#### Difference listings:

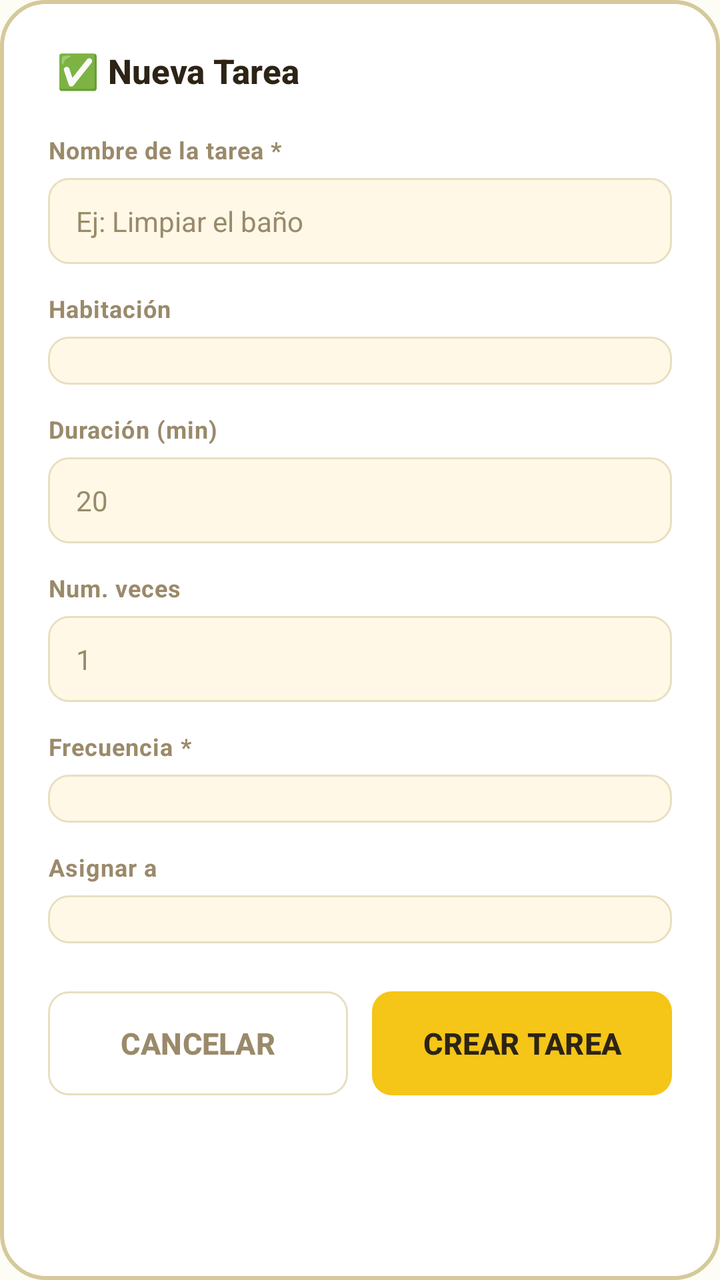
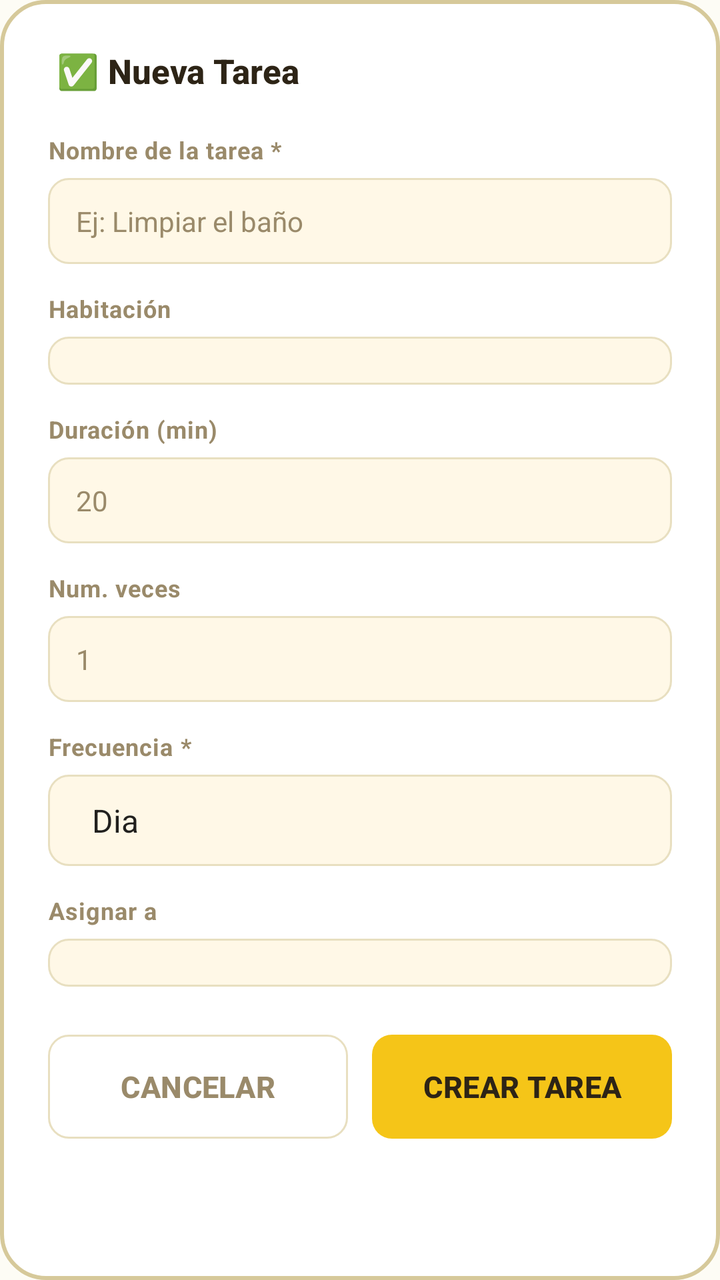

Two renders of the same Android screen: before a commit and after it. Below are the layout's source before the change and the commit's diff.
<!-- AndroidManifest.xml: application theme Theme.HomneyApp -->
<!-- res/layout/fragment_crear_nueva_tarea.xml -->
<?xml version="1.0" encoding="utf-8"?>
<ScrollView xmlns:android="http://schemas.android.com/apk/res/android"
    xmlns:tools="http://schemas.android.com/tools"
    android:layout_width="match_parent"
    android:layout_height="match_parent"
    android:background="@drawable/bg_auth_box"
    android:fillViewport="true">

    <LinearLayout
        android:layout_width="match_parent"
        android:layout_height="wrap_content"
        android:orientation="vertical"
        android:padding="24dp">

        <TextView
            android:layout_width="wrap_content"
            android:layout_height="wrap_content"
            android:text=" ✅ Nueva Tarea"
            style="@style/Homney.Text.Title" />

        <TextView
            android:layout_width="wrap_content"
            android:layout_height="wrap_content"
            android:text="@string/nombre_tarea_nueva"
            style="@style/Homney.Text.Label"
            android:layout_marginTop="20dp"
            android:layout_marginBottom="6dp" />

        <EditText
            android:id="@+id/et_concepto_gasto"
            android:layout_width="match_parent"
            android:layout_height="wrap_content"
            android:background="@drawable/bg_input"
            android:inputType="textAutoComplete"
            android:hint="@string/hint_tarea"
            android:textColor="@color/text"
            android:textColorHint="@color/muted"
            android:textSize="14sp"
            android:paddingLeft="14dp"
            android:paddingRight="14dp"
            android:paddingTop="12dp"
            android:paddingBottom="12dp"
            android:layout_marginBottom="14dp"
            android:singleLine="true" />

        <TextView
            android:layout_width="wrap_content"
            android:layout_height="wrap_content"
            android:text="@string/habitacion_tarea_nueva"
            style="@style/Homney.Text.Label"
            android:layout_marginBottom="6dp" />

        <Spinner
            android:id="@+id/spinner_habitacion"
            android:layout_width="match_parent"
            android:layout_height="wrap_content"
            android:background="@drawable/bg_input"
            android:paddingLeft="14dp"
            android:paddingRight="14dp"
            android:paddingTop="12dp"
            android:paddingBottom="12dp"
            android:layout_marginBottom="14dp" />

        <TextView
            android:layout_width="wrap_content"
            android:layout_height="wrap_content"
            android:text="@string/duracion_nueva_tarea"
            style="@style/Homney.Text.Label"
            android:layout_marginBottom="6dp" />

        <EditText
            android:id="@+id/editTextNumberSigned"
            android:layout_width="match_parent"
            android:layout_height="wrap_content"
            android:ems="10"
            android:inputType="numberSigned"
            android:background="@drawable/bg_input"
            android:textColor="@color/text"
            android:textColorHint="@color/muted"
            android:textSize="14sp"
            android:paddingLeft="14dp"
            android:paddingRight="14dp"
            android:paddingTop="12dp"
            android:paddingBottom="12dp"
            android:layout_marginBottom="14dp"
            android:hint="20" />

        <TextView
            android:layout_width="wrap_content"
            android:layout_height="wrap_content"
            android:text="@string/num_veces"
            style="@style/Homney.Text.Label"
            android:layout_marginBottom="6dp" />

        <EditText
            android:id="@+id/ed_num_veces"
            android:layout_width="match_parent"
            android:layout_height="wrap_content"
            android:ems="10"
            android:inputType="numberSigned"
            android:background="@drawable/bg_input"
            android:textColor="@color/text"
            android:textColorHint="@color/muted"
            android:textSize="14sp"
            android:paddingLeft="14dp"
            android:paddingRight="14dp"
            android:paddingTop="12dp"
            android:paddingBottom="12dp"
            android:layout_marginBottom="14dp"
            android:hint="1" />

        <TextView
            android:layout_width="wrap_content"
            android:layout_height="wrap_content"
            android:text="@string/frecuencia_nueva_tarea"
            style="@style/Homney.Text.Label"
            android:layout_marginBottom="6dp" />

        <Spinner
            android:id="@+id/spinner_frecuencia"
            android:layout_width="match_parent"
            android:layout_height="wrap_content"
            android:background="@drawable/bg_input"
            android:paddingLeft="14dp"
            android:paddingRight="14dp"
            android:paddingTop="12dp"
            android:paddingBottom="12dp"
            android:layout_marginBottom="14dp" />

        <TextView
            android:layout_width="wrap_content"
            android:layout_height="wrap_content"
            android:text="@string/asigna_tarea"
            style="@style/Homney.Text.Label"
            android:layout_marginBottom="6dp" />

        <Spinner
            android:id="@+id/spinner_asigna"
            android:layout_width="match_parent"
            android:layout_height="wrap_content"
            android:background="@drawable/bg_input"
            android:paddingLeft="14dp"
            android:paddingRight="14dp"
            android:paddingTop="12dp"
            android:paddingBottom="12dp"
            android:layout_marginBottom="24dp" />

        <LinearLayout
            android:layout_width="match_parent"
            android:layout_height="wrap_content"
            android:orientation="horizontal">

            <Button
                android:id="@+id/btn_cancelar_tarea"
                android:layout_width="0dp"
                android:layout_height="52dp"
                style="@style/Homney.Button.Ghost"
                android:text="@string/btn_cancelar"
                android:textSize="15sp"
                android:layout_weight="1"
                android:layout_marginEnd="6dp" />

            <Button
                android:id="@+id/btn_crear_tarea"
                android:layout_width="0dp"
                android:layout_height="52dp"
                style="@style/Homney.Button.Primary"
                android:text="@string/btn_crear_tarea"
                android:textSize="15sp"
                android:layout_weight="1"
                android:layout_marginStart="6dp" />

        </LinearLayout>

    </LinearLayout>
</ScrollView>
<!-- resources referenced by this layout -->
<resources>
  <color name="muted">#9A8A6A</color>
  <color name="text">#2D2416</color>
  <!-- drawable bg_auth_box (drawable) -->
  <?xml version="1.0" encoding="utf-8"?>
  <shape xmlns:android="http://schemas.android.com/apk/res/android"
      android:shape="rectangle">
      <solid android:color="@color/surface" />
      <stroke android:width="2dp" android:color="@color/border2" />
      <corners android:radius="22dp" />
  </shape>
  <!-- drawable bg_input (drawable) -->
  <?xml version="1.0" encoding="utf-8"?>
  <selector xmlns:android="http://schemas.android.com/apk/res/android">
  
      
      <item android:state_focused="true">
          <shape android:shape="rectangle">
              <solid android:color="@color/surface_two" />
              <stroke android:width="2dp" android:color="@color/accent" />
              <corners android:radius="10dp" />
          </shape>
      </item>
  
      
      <item>
          <shape android:shape="rectangle">
              <solid android:color="@color/surface_two" />
              <stroke android:width="1dp" android:color="@color/border" />
              <corners android:radius="10dp" />
          </shape>
      </item>
  
  </selector>
  <string name="asigna_tarea">Asignar a</string>
  <string name="btn_cancelar">Cancelar</string>
  <string name="btn_crear_tarea">Crear tarea</string>
  <string name="duracion_nueva_tarea">Duración (min)</string>
  <string name="frecuencia_nueva_tarea">Frecuencia *</string>
  <string name="habitacion_tarea_nueva">Habitación</string>
  <string name="hint_tarea">Ej: Limpiar el baño</string>
  <string name="nombre_tarea_nueva">Nombre de la tarea *</string>
  <string name="num_veces">Num. veces</string>
  <style name="Homney.Button.Ghost" parent="Homney.Button.Base">
          <item name="android:background">@drawable/bg_button_ghost</item>
          <item name="android:textColor">@color/muted</item>
      </style>
  <style name="Homney.Button.Primary" parent="Homney.Button.Base">
          <item name="android:background">@drawable/bg_button_primary</item>
          <item name="android:textColor">@color/text</item>
      </style>
  <style name="Homney.Text.Label" parent="Homney.Text">
          <item name="android:textColor">@color/muted</item>
          <item name="android:textSize">12sp</item>
          <item name="android:textStyle">bold</item>
          <item name="android:letterSpacing">0.03</item>
          <item name="android:textAllCaps">false</item>
      </style>
  <style name="Homney.Text.Title" parent="Homney.Text">
          <item name="android:textColor">@color/text</item>
          <item name="android:textSize">17sp</item>
          <item name="android:textStyle">bold</item>
          <item name="android:fontFamily">sans-serif-medium</item>
      </style>
  <color name="surface">#FFFFFFFF</color>
  <color name="border2">#D6C99A</color>
  <color name="surface_two">#FFF8E7</color>
  <color name="accent">#F5C518</color>
  <color name="border">#E8DFC0</color>
  <style name="Homney.Text" parent="" />
  <color name="accent_dark">#D4A80E</color>
  <color name="green">#7CC87A</color>
  <color name="green_dark">#58A856</color>
  <color name="background">#FDFCF5</color>
  <color name="accent_background">#FFF3C0</color>
  <!-- unchanged entries left out for length: 4 -->
</resources>

<!-- the commit's change to res/layout/fragment_crear_nueva_tarea.xml (unified diff, before → after) -->
@@ -26,8 +26,8 @@
             android:layout_marginTop="20dp"
             android:layout_marginBottom="6dp" />
 
-        <EditText
-            android:id="@+id/et_concepto_gasto"
+        <AutoCompleteTextView
+            android:id="@+id/et_nombre_tarea"
             android:layout_width="match_parent"
             android:layout_height="wrap_content"
             android:background="@drawable/bg_input"
@@ -69,7 +69,7 @@
             android:layout_marginBottom="6dp" />
 
         <EditText
-            android:id="@+id/editTextNumberSigned"
+            android:id="@+id/et_duracion"
             android:layout_width="match_parent"
             android:layout_height="wrap_content"
             android:ems="10"
@@ -93,7 +93,7 @@
             android:layout_marginBottom="6dp" />
 
         <EditText
-            android:id="@+id/ed_num_veces"
+            android:id="@+id/et_num_veces"
             android:layout_width="match_parent"
             android:layout_height="wrap_content"
             android:ems="10"
@@ -120,12 +120,15 @@
             android:id="@+id/spinner_frecuencia"
             android:layout_width="match_parent"
             android:layout_height="wrap_content"
+            android:layout_marginBottom="14dp"
             android:background="@drawable/bg_input"
+            android:entries="@array/frecuencia_options"
             android:paddingLeft="14dp"
+            android:paddingTop="12dp"
             android:paddingRight="14dp"
-            android:paddingTop="12dp"
             android:paddingBottom="12dp"
-            android:layout_marginBottom="14dp" />
+            android:popupBackground="@drawable/bg_input"
+            android:spinnerMode="dropdown" />
 
         <TextView
             android:layout_width="wrap_content"
<!-- resource entries referenced after the edit -->
@@ -1,5 +1,11 @@
 <!-- resources referenced by this layout -->
 <resources>
+  <string-array name="frecuencia_options">
+          <item>Dia</item>
+          <item>Semana</item>
+          <item>Mes</item>
+          <item>Variable</item>
+      </string-array>
   <color name="muted">#9A8A6A</color>
   <color name="text">#2D2416</color>
   <!-- drawable bg_auth_box (drawable) -->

#### TASK GOAL:
Tally the lines of the data that contain the word "before", and give only that tally.

#### EXERCISE RESULT:
2